» **How to complete this task**
Nothing in the data should change when you return it, but leave the pictures out.
######
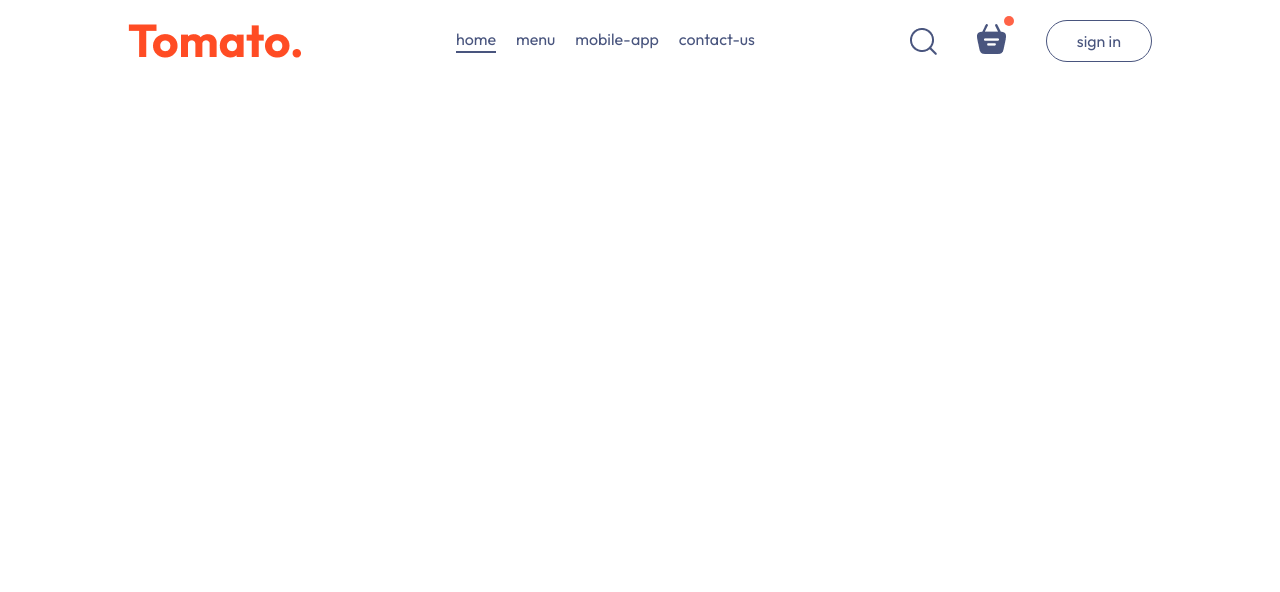
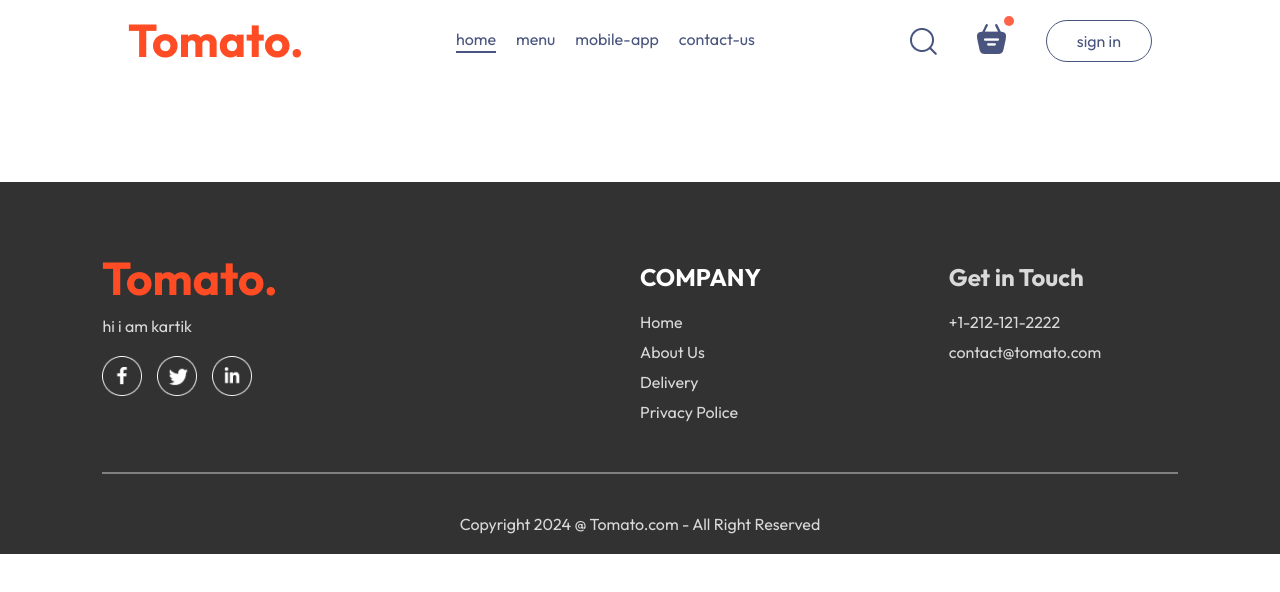
Before and after one commit to karthikbrj/Food-App, a React (Vite) app in the folder front-end/: page /placeOrder in a window 1280 px wide. Shown: the top 592 px of the page. Built offline with nearby package versions, Linux system fonts and the light colour scheme.

Commit message:
added footer

```diff
--- a/front-end/src/App.jsx
+++ b/front-end/src/App.jsx
@@ -4,10 +4,11 @@
 import Home from "./pages/Home/Home.jsx";
 import Cart from "./pages/Cart/Cart.jsx";
 import PlaceOrder from "./pages/PlaceOrder/PlaceOrder.jsx";
+import Footer from "./components/Footer/Footer.jsx";
 
 const App = () => {
   return (
-    <div className="app">
+   <> <div className="app">
       <Navbar />
       <Routes>
         <Route path="/" element={<Home />} />
@@ -15,6 +16,8 @@
         <Route path="/placeOrder" element={<PlaceOrder />} />
       </Routes>
     </div>
+    <Footer/>
+    </>
   );
 };
 
--- /dev/null
+++ b/front-end/src/components/Footer/Footer.css
@@ -0,0 +1,44 @@
+.footer{
+    color: #d9d9d9;
+    background-color: #323232;
+    display: flex;
+    flex-direction: column;
+    align-items: center;
+    gap: 20px;
+    padding: 20px 8vw;
+    padding-top: 80px;
+    margin-top: 100px;
+}
+.footer-content{
+    width: 100%;
+    display: grid;
+    grid-template-columns: 2fr 1fr 1fr;
+    gap: 80px;
+}
+.footer-content-left ,.footer-content-right, .footer-content-center{
+    display: flex;
+    flex-direction: column;
+    align-items: start;
+    gap: 20px;
+}
+
+.footer-content-left li,.footer-content-right li, .footer-content-center li{
+    list-style: none;
+    margin-bottom: 10px;
+    cursor: pointer;
+
+}
+.footer-content-right h2, .footer-content-center h2{
+    color: white;
+}
+.footer-social-icons img{
+    width: 40px;
+    margin-right: 15px;
+}
+.footer hr{
+    width: 100%;
+    height: 2px;
+    margin: 20px 0px;
+    background-color: gray;
+    border: none;
+}
--- /dev/null
+++ b/front-end/src/components/Footer/Footer.jsx
@@ -0,0 +1,40 @@
+import React from 'react'
+import "./Footer.css"
+import { assets } from '../../assets/assets'
+const Footer = () => {
+  return (
+    <div className='footer' id='footer'>
+        <div className="footer-content">
+            <div className='footer-content-left'>
+                <img src={assets.logo} alt="" />
+                <p>hi i am kartik</p>
+                <div className="footer-social-icons">
+                    <img src={assets.facebook_icon} alt="" />
+                    <img src={assets.twitter_icon} alt="" />
+                    <img src={assets.linkedin_icon} alt="" />
+                </div>
+            </div>
+            <div className='footer-content-center'>
+                <h2>COMPANY</h2>
+                <ul>
+                    <li>Home</li>
+                    <li>About Us</li>
+                    <li>Delivery</li>
+                    <li>Privacy Police</li>
+                </ul>
+            </div>
+            <div className='footer-content-left'>
+                <h2>Get in Touch</h2>
+                <ul>
+                    <li>+1-212-121-2222</li>
+                    <li>contact@tomato.com</li>
+                </ul>
+            </div>
+        </div>
+        <hr />
+        <p className='footer-copyright'>Copyright 2024 @ Tomato.com - All Right Reserved</p>
+    </div>
+  )
+}
+
+export default Footer
```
######
» **Result of the task**
Before and after one commit to karthikbrj/Food-App, a React (Vite) app in the folder front-end/: page /placeOrder in a window 1280 px wide. Shown: the top 592 px of the page. Built offline with nearby package versions, Linux system fonts and the light colour scheme.

Commit message:
added footer

```diff
--- a/front-end/src/App.jsx
+++ b/front-end/src/App.jsx
@@ -4,10 +4,11 @@
 import Home from "./pages/Home/Home.jsx";
 import Cart from "./pages/Cart/Cart.jsx";
 import PlaceOrder from "./pages/PlaceOrder/PlaceOrder.jsx";
+import Footer from "./components/Footer/Footer.jsx";
 
 const App = () => {
   return (
-    <div className="app">
+   <> <div className="app">
       <Navbar />
       <Routes>
         <Route path="/" element={<Home />} />
@@ -15,6 +16,8 @@
         <Route path="/placeOrder" element={<PlaceOrder />} />
       </Routes>
     </div>
+    <Footer/>
+    </>
   );
 };
 
--- /dev/null
+++ b/front-end/src/components/Footer/Footer.css
@@ -0,0 +1,44 @@
+.footer{
+    color: #d9d9d9;
+    background-color: #323232;
+    display: flex;
+    flex-direction: column;
+    align-items: center;
+    gap: 20px;
+    padding: 20px 8vw;
+    padding-top: 80px;
+    margin-top: 100px;
+}
+.footer-content{
+    width: 100%;
+    display: grid;
+    grid-template-columns: 2fr 1fr 1fr;
+    gap: 80px;
+}
+.footer-content-left ,.footer-content-right, .footer-content-center{
+    display: flex;
+    flex-direction: column;
+    align-items: start;
+    gap: 20px;
+}
+
+.footer-content-left li,.footer-content-right li, .footer-content-center li{
+    list-style: none;
+    margin-bottom: 10px;
+    cursor: pointer;
+
+}
+.footer-content-right h2, .footer-content-center h2{
+    color: white;
+}
+.footer-social-icons img{
+    width: 40px;
+    margin-right: 15px;
+}
+.footer hr{
+    width: 100%;
+    height: 2px;
+    margin: 20px 0px;
+    background-color: gray;
+    border: none;
+}
--- /dev/null
+++ b/front-end/src/components/Footer/Footer.jsx
@@ -0,0 +1,40 @@
+import React from 'react'
+import "./Footer.css"
+import { assets } from '../../assets/assets'
+const Footer = () => {
+  return (
+    <div className='footer' id='footer'>
+        <div className="footer-content">
+            <div className='footer-content-left'>
+                <img src={assets.logo} alt="" />
+                <p>hi i am kartik</p>
+                <div className="footer-social-icons">
+                    <img src={assets.facebook_icon} alt="" />
+                    <img src={assets.twitter_icon} alt="" />
+                    <img src={assets.linkedin_icon} alt="" />
+                </div>
+            </div>
+            <div className='footer-content-center'>
+                <h2>COMPANY</h2>
+                <ul>
+                    <li>Home</li>
+                    <li>About Us</li>
+                    <li>Delivery</li>
+                    <li>Privacy Police</li>
+                </ul>
+            </div>
+            <div className='footer-content-left'>
+                <h2>Get in Touch</h2>
+                <ul>
+                    <li>+1-212-121-2222</li>
+                    <li>contact@tomato.com</li>
+                </ul>
+            </div>
+        </div>
+        <hr />
+        <p className='footer-copyright'>Copyright 2024 @ Tomato.com - All Right Reserved</p>
+    </div>
+  )
+}
+
+export default Footer
```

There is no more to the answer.